An exact copy of the records is needed; please leave the images out.

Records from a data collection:
━━━━
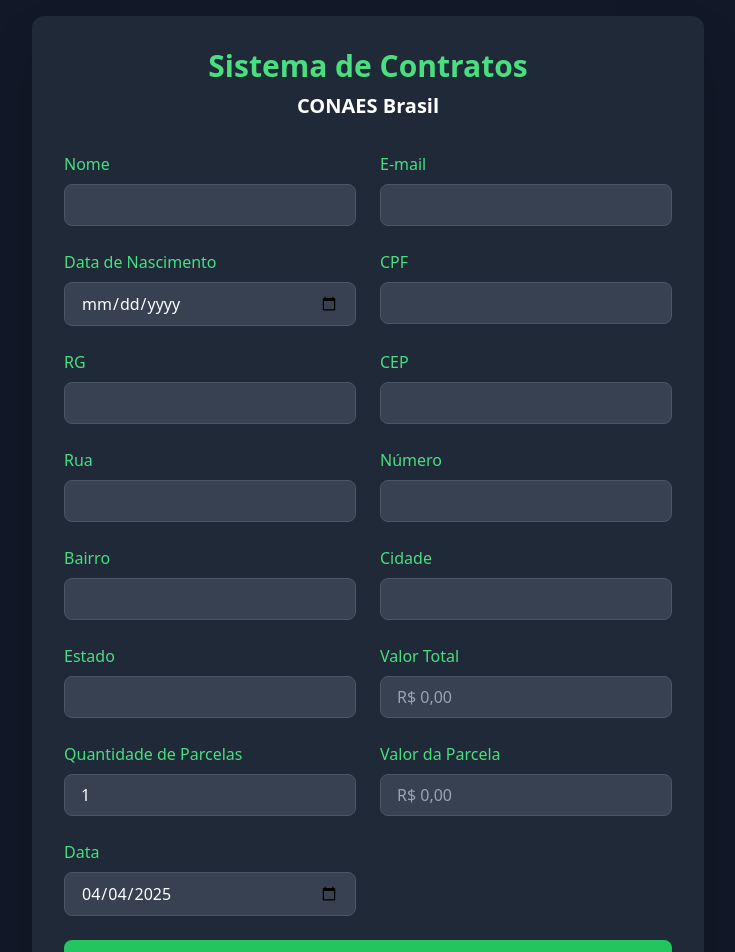
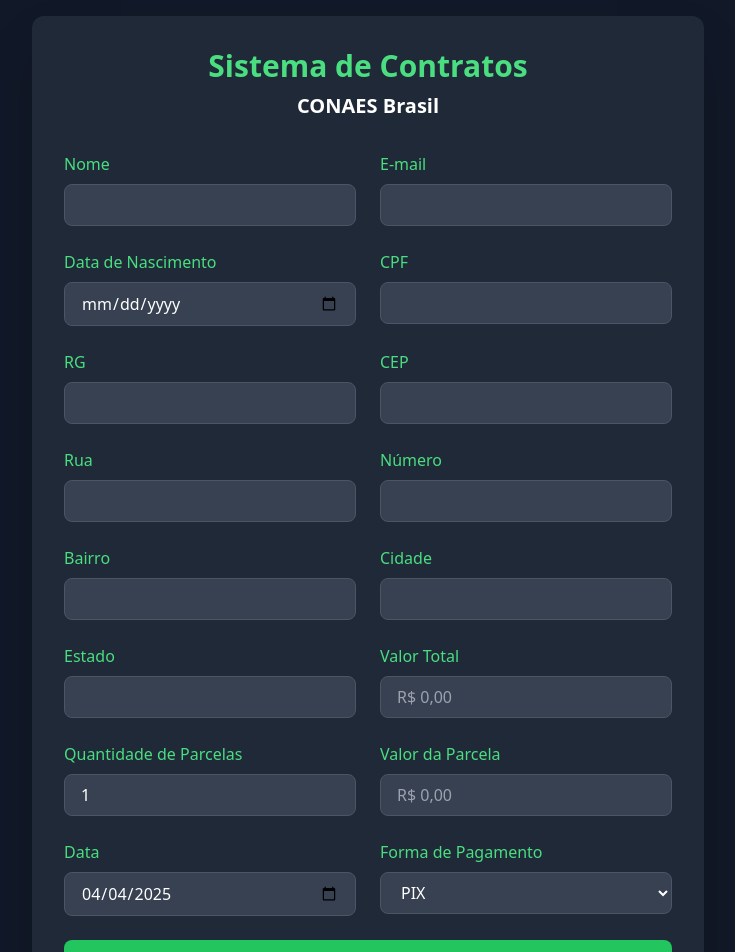
Before and after one commit to guribeiroh/contratos-conaes, a React (Vite) app: page / in a window 1280 px wide. Shown: the top 952 px of the page, without its empty margins (272-1007 px from the left). Built offline with nearby package versions, Linux system fonts and the light colour scheme.

Commit message:
Adicionado dropdown para forma de pagamento (PIX/ASAAS/GURU)

```diff
--- a/src/App.tsx
+++ b/src/App.tsx
@@ -27,7 +27,8 @@
     valor_pagar: '',
     data: dataAtual,
     qtd_parcelas: '1',
-    valor_parcela: ''
+    valor_parcela: '',
+    forma_pagamento: 'PIX'
   });
 
   const [loading, setLoading] = useState(false);
@@ -315,7 +316,8 @@
           valor_pagar: '',
           data: '',
           qtd_parcelas: '1',
-          valor_parcela: ''
+          valor_parcela: '',
+          forma_pagamento: 'PIX'
         });
         setCep('');
       }
@@ -326,10 +328,10 @@
     }
   };
 
-  const handleChange = (e: React.ChangeEvent<HTMLInputElement>) => {
+  const handleChange = (e: React.ChangeEvent<HTMLInputElement | HTMLSelectElement>) => {
     const { name, value } = e.target;
 
-    if (name === 'valor_pagar') {
+    if (name === 'valor_pagar' && 'type' in e.target && e.target.type === 'text') {
       const numericValue = value.replace(/\D/g, '');
       setFormData(prev => ({
         ...prev,
@@ -557,6 +559,22 @@
                 required
               />
             </div>
+
+            <div>
+              <label className="block text-green-400 mb-2" htmlFor="forma_pagamento">Forma de Pagamento</label>
+              <select
+                id="forma_pagamento"
+                name="forma_pagamento"
+                value={formData.forma_pagamento}
+                onChange={handleChange}
+                className="w-full bg-gray-700 border border-gray-600 text-white rounded-lg px-4 py-2 focus:outline-none focus:border-green-500"
+                required
+              >
+                <option value="PIX">PIX</option>
+                <option value="ASAAS">ASAAS</option>
+                <option value="GURU">GURU</option>
+              </select>
+            </div>
           </div>
 
           <button
```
━━━━
• [ANSWER SPACE]
Before and after one commit to guribeiroh/contratos-conaes, a React (Vite) app: page / in a window 1280 px wide. Shown: the top 952 px of the page, without its empty margins (272-1007 px from the left). Built offline with nearby package versions, Linux system fonts and the light colour scheme.

Commit message:
Adicionado dropdown para forma de pagamento (PIX/ASAAS/GURU)

```diff
--- a/src/App.tsx
+++ b/src/App.tsx
@@ -27,7 +27,8 @@
     valor_pagar: '',
     data: dataAtual,
     qtd_parcelas: '1',
-    valor_parcela: ''
+    valor_parcela: '',
+    forma_pagamento: 'PIX'
   });
 
   const [loading, setLoading] = useState(false);
@@ -315,7 +316,8 @@
           valor_pagar: '',
           data: '',
           qtd_parcelas: '1',
-          valor_parcela: ''
+          valor_parcela: '',
+          forma_pagamento: 'PIX'
         });
         setCep('');
       }
@@ -326,10 +328,10 @@
     }
   };
 
-  const handleChange = (e: React.ChangeEvent<HTMLInputElement>) => {
+  const handleChange = (e: React.ChangeEvent<HTMLInputElement | HTMLSelectElement>) => {
     const { name, value } = e.target;
 
-    if (name === 'valor_pagar') {
+    if (name === 'valor_pagar' && 'type' in e.target && e.target.type === 'text') {
       const numericValue = value.replace(/\D/g, '');
       setFormData(prev => ({
         ...prev,
@@ -557,6 +559,22 @@
                 required
               />
             </div>
+
+            <div>
+              <label className="block text-green-400 mb-2" htmlFor="forma_pagamento">Forma de Pagamento</label>
+              <select
+                id="forma_pagamento"
+                name="forma_pagamento"
+                value={formData.forma_pagamento}
+                onChange={handleChange}
+                className="w-full bg-gray-700 border border-gray-600 text-white rounded-lg px-4 py-2 focus:outline-none focus:border-green-500"
+                required
+              >
+                <option value="PIX">PIX</option>
+                <option value="ASAAS">ASAAS</option>
+                <option value="GURU">GURU</option>
+              </select>
+            </div>
           </div>
 
           <button
```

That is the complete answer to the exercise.